Start of EXERCISE DATA

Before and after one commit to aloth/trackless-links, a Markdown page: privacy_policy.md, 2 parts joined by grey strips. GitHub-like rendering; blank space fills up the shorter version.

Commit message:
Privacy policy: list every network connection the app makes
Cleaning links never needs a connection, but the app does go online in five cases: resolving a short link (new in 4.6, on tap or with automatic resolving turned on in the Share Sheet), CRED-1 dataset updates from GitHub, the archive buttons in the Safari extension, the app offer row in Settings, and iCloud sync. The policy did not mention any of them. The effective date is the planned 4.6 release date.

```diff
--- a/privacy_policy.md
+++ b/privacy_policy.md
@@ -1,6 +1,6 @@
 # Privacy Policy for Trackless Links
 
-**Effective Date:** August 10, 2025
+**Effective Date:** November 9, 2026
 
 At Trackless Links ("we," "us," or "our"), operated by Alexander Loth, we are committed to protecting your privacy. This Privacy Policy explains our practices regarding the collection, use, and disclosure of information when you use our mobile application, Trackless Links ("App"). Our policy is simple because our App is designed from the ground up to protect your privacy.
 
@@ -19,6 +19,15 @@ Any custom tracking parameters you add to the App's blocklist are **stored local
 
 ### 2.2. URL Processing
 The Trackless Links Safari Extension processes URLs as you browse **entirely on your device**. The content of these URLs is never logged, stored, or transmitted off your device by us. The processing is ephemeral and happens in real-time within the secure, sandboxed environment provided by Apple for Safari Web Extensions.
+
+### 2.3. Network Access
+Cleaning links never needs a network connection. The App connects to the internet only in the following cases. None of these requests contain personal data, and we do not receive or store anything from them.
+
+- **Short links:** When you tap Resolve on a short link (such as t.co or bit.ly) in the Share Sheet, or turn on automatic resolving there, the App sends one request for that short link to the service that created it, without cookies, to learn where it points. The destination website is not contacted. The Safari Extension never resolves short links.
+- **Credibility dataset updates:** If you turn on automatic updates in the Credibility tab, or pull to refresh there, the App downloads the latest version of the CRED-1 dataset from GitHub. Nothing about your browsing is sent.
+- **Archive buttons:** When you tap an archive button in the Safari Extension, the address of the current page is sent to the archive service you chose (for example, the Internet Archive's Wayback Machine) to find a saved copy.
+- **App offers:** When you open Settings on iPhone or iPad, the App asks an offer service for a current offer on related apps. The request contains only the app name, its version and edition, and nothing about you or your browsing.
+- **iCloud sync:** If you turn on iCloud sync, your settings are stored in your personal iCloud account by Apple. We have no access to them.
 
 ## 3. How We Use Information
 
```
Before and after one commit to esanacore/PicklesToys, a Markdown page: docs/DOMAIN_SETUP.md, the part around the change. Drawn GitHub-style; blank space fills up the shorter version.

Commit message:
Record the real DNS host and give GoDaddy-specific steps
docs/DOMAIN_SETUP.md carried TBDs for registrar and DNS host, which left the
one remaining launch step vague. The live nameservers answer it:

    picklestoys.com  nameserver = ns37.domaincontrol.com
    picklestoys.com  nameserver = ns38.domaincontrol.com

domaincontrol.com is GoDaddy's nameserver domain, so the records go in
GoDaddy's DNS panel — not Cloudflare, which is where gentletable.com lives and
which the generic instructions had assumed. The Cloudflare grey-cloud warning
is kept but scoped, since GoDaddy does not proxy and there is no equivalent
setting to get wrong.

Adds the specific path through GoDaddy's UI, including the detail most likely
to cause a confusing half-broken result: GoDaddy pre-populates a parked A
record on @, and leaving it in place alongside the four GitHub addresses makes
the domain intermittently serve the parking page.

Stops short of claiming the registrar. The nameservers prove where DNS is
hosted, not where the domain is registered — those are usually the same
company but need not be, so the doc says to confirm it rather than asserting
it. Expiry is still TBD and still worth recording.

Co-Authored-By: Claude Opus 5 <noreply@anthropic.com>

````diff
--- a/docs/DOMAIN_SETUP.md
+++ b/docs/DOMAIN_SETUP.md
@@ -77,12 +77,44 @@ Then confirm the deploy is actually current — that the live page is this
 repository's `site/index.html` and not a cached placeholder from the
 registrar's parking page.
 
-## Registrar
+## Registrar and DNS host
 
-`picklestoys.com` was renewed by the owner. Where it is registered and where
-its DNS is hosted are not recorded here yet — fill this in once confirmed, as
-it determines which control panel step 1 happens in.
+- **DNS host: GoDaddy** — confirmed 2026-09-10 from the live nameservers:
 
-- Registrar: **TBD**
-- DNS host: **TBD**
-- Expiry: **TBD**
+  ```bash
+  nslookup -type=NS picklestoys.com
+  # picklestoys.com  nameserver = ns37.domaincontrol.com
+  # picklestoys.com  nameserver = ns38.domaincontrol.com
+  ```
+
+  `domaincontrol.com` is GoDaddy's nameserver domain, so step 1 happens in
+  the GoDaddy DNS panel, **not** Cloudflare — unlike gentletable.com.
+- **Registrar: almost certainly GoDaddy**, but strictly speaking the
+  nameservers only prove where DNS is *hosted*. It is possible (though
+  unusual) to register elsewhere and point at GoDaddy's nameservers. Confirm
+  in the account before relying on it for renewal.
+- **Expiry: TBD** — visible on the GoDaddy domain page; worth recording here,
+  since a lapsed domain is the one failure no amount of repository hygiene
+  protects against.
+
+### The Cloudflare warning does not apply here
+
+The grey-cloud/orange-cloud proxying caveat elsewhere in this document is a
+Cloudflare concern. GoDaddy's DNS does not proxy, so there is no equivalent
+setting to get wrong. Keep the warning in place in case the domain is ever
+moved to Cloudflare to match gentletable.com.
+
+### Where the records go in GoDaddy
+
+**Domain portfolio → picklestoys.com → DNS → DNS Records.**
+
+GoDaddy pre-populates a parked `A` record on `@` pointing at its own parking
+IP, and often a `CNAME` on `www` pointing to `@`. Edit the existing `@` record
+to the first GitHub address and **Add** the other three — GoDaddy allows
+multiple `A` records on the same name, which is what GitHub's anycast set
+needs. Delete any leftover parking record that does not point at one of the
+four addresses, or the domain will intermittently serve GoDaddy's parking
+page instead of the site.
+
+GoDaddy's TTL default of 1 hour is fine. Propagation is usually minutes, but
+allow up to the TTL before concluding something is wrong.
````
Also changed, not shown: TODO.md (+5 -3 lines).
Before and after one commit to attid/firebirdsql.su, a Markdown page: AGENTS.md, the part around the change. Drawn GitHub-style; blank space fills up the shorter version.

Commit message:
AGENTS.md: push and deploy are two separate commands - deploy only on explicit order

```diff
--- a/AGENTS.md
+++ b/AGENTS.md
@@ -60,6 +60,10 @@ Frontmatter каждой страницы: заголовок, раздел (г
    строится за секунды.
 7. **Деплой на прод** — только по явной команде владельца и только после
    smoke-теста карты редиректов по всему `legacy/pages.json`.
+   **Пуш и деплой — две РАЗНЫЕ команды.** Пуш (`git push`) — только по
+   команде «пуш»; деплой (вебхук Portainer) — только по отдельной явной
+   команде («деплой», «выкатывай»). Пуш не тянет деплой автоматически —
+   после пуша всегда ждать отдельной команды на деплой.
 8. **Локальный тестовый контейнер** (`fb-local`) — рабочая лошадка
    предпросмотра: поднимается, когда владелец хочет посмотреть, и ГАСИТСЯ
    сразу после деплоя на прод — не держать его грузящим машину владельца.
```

End of EXERCISE DATA

WHAT THE TASK REQUIRES | Every record above needs to be repeated word for word.

ANSWER SPACE |
Before and after one commit to aloth/trackless-links, a Markdown page: privacy_policy.md, 2 parts joined by grey strips. GitHub-like rendering; blank space fills up the shorter version.

Commit message:
Privacy policy: list every network connection the app makes
Cleaning links never needs a connection, but the app does go online in five cases: resolving a short link (new in 4.6, on tap or with automatic resolving turned on in the Share Sheet), CRED-1 dataset updates from GitHub, the archive buttons in the Safari extension, the app offer row in Settings, and iCloud sync. The policy did not mention any of them. The effective date is the planned 4.6 release date.

```diff
--- a/privacy_policy.md
+++ b/privacy_policy.md
@@ -1,6 +1,6 @@
 # Privacy Policy for Trackless Links
 
-**Effective Date:** August 10, 2025
+**Effective Date:** November 9, 2026
 
 At Trackless Links ("we," "us," or "our"), operated by Alexander Loth, we are committed to protecting your privacy. This Privacy Policy explains our practices regarding the collection, use, and disclosure of information when you use our mobile application, Trackless Links ("App"). Our policy is simple because our App is designed from the ground up to protect your privacy.
 
@@ -19,6 +19,15 @@ Any custom tracking parameters you add to the App's blocklist are **stored local
 
 ### 2.2. URL Processing
 The Trackless Links Safari Extension processes URLs as you browse **entirely on your device**. The content of these URLs is never logged, stored, or transmitted off your device by us. The processing is ephemeral and happens in real-time within the secure, sandboxed environment provided by Apple for Safari Web Extensions.
+
+### 2.3. Network Access
+Cleaning links never needs a network connection. The App connects to the internet only in the following cases. None of these requests contain personal data, and we do not receive or store anything from them.
+
+- **Short links:** When you tap Resolve on a short link (such as t.co or bit.ly) in the Share Sheet, or turn on automatic resolving there, the App sends one request for that short link to the service that created it, without cookies, to learn where it points. The destination website is not contacted. The Safari Extension never resolves short links.
+- **Credibility dataset updates:** If you turn on automatic updates in the Credibility tab, or pull to refresh there, the App downloads the latest version of the CRED-1 dataset from GitHub. Nothing about your browsing is sent.
+- **Archive buttons:** When you tap an archive button in the Safari Extension, the address of the current page is sent to the archive service you chose (for example, the Internet Archive's Wayback Machine) to find a saved copy.
+- **App offers:** When you open Settings on iPhone or iPad, the App asks an offer service for a current offer on related apps. The request contains only the app name, its version and edition, and nothing about you or your browsing.
+- **iCloud sync:** If you turn on iCloud sync, your settings are stored in your personal iCloud account by Apple. We have no access to them.
 
 ## 3. How We Use Information
 
```
Before and after one commit to esanacore/PicklesToys, a Markdown page: docs/DOMAIN_SETUP.md, the part around the change. Drawn GitHub-style; blank space fills up the shorter version.

Commit message:
Record the real DNS host and give GoDaddy-specific steps
docs/DOMAIN_SETUP.md carried TBDs for registrar and DNS host, which left the
one remaining launch step vague. The live nameservers answer it:

    picklestoys.com  nameserver = ns37.domaincontrol.com
    picklestoys.com  nameserver = ns38.domaincontrol.com

domaincontrol.com is GoDaddy's nameserver domain, so the records go in
GoDaddy's DNS panel — not Cloudflare, which is where gentletable.com lives and
which the generic instructions had assumed. The Cloudflare grey-cloud warning
is kept but scoped, since GoDaddy does not proxy and there is no equivalent
setting to get wrong.

Adds the specific path through GoDaddy's UI, including the detail most likely
to cause a confusing half-broken result: GoDaddy pre-populates a parked A
record on @, and leaving it in place alongside the four GitHub addresses makes
the domain intermittently serve the parking page.

Stops short of claiming the registrar. The nameservers prove where DNS is
hosted, not where the domain is registered — those are usually the same
company but need not be, so the doc says to confirm it rather than asserting
it. Expiry is still TBD and still worth recording.

Co-Authored-By: Claude Opus 5 <noreply@anthropic.com>

````diff
--- a/docs/DOMAIN_SETUP.md
+++ b/docs/DOMAIN_SETUP.md
@@ -77,12 +77,44 @@ Then confirm the deploy is actually current — that the live page is this
 repository's `site/index.html` and not a cached placeholder from the
 registrar's parking page.
 
-## Registrar
+## Registrar and DNS host
 
-`picklestoys.com` was renewed by the owner. Where it is registered and where
-its DNS is hosted are not recorded here yet — fill this in once confirmed, as
-it determines which control panel step 1 happens in.
+- **DNS host: GoDaddy** — confirmed 2026-09-10 from the live nameservers:
 
-- Registrar: **TBD**
-- DNS host: **TBD**
-- Expiry: **TBD**
+  ```bash
+  nslookup -type=NS picklestoys.com
+  # picklestoys.com  nameserver = ns37.domaincontrol.com
+  # picklestoys.com  nameserver = ns38.domaincontrol.com
+  ```
+
+  `domaincontrol.com` is GoDaddy's nameserver domain, so step 1 happens in
+  the GoDaddy DNS panel, **not** Cloudflare — unlike gentletable.com.
+- **Registrar: almost certainly GoDaddy**, but strictly speaking the
+  nameservers only prove where DNS is *hosted*. It is possible (though
+  unusual) to register elsewhere and point at GoDaddy's nameservers. Confirm
+  in the account before relying on it for renewal.
+- **Expiry: TBD** — visible on the GoDaddy domain page; worth recording here,
+  since a lapsed domain is the one failure no amount of repository hygiene
+  protects against.
+
+### The Cloudflare warning does not apply here
+
+The grey-cloud/orange-cloud proxying caveat elsewhere in this document is a
+Cloudflare concern. GoDaddy's DNS does not proxy, so there is no equivalent
+setting to get wrong. Keep the warning in place in case the domain is ever
+moved to Cloudflare to match gentletable.com.
+
+### Where the records go in GoDaddy
+
+**Domain portfolio → picklestoys.com → DNS → DNS Records.**
+
+GoDaddy pre-populates a parked `A` record on `@` pointing at its own parking
+IP, and often a `CNAME` on `www` pointing to `@`. Edit the existing `@` record
+to the first GitHub address and **Add** the other three — GoDaddy allows
+multiple `A` records on the same name, which is what GitHub's anycast set
+needs. Delete any leftover parking record that does not point at one of the
+four addresses, or the domain will intermittently serve GoDaddy's parking
+page instead of the site.
+
+GoDaddy's TTL default of 1 hour is fine. Propagation is usually minutes, but
+allow up to the TTL before concluding something is wrong.
````
Also changed, not shown: TODO.md (+5 -3 lines).
Before and after one commit to attid/firebirdsql.su, a Markdown page: AGENTS.md, the part around the change. Drawn GitHub-style; blank space fills up the shorter version.

Commit message:
AGENTS.md: push and deploy are two separate commands - deploy only on explicit order

```diff
--- a/AGENTS.md
+++ b/AGENTS.md
@@ -60,6 +60,10 @@ Frontmatter каждой страницы: заголовок, раздел (г
    строится за секунды.
 7. **Деплой на прод** — только по явной команде владельца и только после
    smoke-теста карты редиректов по всему `legacy/pages.json`.
+   **Пуш и деплой — две РАЗНЫЕ команды.** Пуш (`git push`) — только по
+   команде «пуш»; деплой (вебхук Portainer) — только по отдельной явной
+   команде («деплой», «выкатывай»). Пуш не тянет деплой автоматически —
+   после пуша всегда ждать отдельной команды на деплой.
 8. **Локальный тестовый контейнер** (`fb-local`) — рабочая лошадка
    предпросмотра: поднимается, когда владелец хочет посмотреть, и ГАСИТСЯ
    сразу после деплоя на прод — не держать его грузящим машину владельца.
```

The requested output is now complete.